Entries taken from a collection
::::

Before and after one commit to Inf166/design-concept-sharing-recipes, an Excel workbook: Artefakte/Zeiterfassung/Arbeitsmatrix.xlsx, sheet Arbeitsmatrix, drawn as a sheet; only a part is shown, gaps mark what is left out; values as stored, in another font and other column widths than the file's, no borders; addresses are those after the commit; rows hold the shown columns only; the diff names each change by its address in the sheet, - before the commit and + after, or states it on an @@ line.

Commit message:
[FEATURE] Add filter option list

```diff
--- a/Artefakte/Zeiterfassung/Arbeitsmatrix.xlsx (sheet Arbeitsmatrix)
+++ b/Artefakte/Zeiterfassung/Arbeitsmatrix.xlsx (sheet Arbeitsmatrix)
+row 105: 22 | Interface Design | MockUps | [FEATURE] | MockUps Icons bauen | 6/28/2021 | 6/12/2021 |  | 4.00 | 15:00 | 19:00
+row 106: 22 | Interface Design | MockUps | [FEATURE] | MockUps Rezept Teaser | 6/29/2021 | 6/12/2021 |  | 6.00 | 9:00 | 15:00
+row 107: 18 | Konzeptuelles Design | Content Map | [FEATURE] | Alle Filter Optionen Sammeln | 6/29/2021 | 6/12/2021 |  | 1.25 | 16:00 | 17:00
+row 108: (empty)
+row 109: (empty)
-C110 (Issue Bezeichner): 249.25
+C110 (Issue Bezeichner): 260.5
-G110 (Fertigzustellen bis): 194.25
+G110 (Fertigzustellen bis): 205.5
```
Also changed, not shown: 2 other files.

::::

What is being asked =
Find the lines above that include the string "MockUps" and copy them.

Written solution =
+row 105: 22 | Interface Design | MockUps | [FEATURE] | MockUps Icons bauen | 6/28/2021 | 6/12/2021 |  | 4.00 | 15:00 | 19:00
+row 106: 22 | Interface Design | MockUps | [FEATURE] | MockUps Rezept Teaser | 6/29/2021 | 6/12/2021 |  | 6.00 | 9:00 | 15:00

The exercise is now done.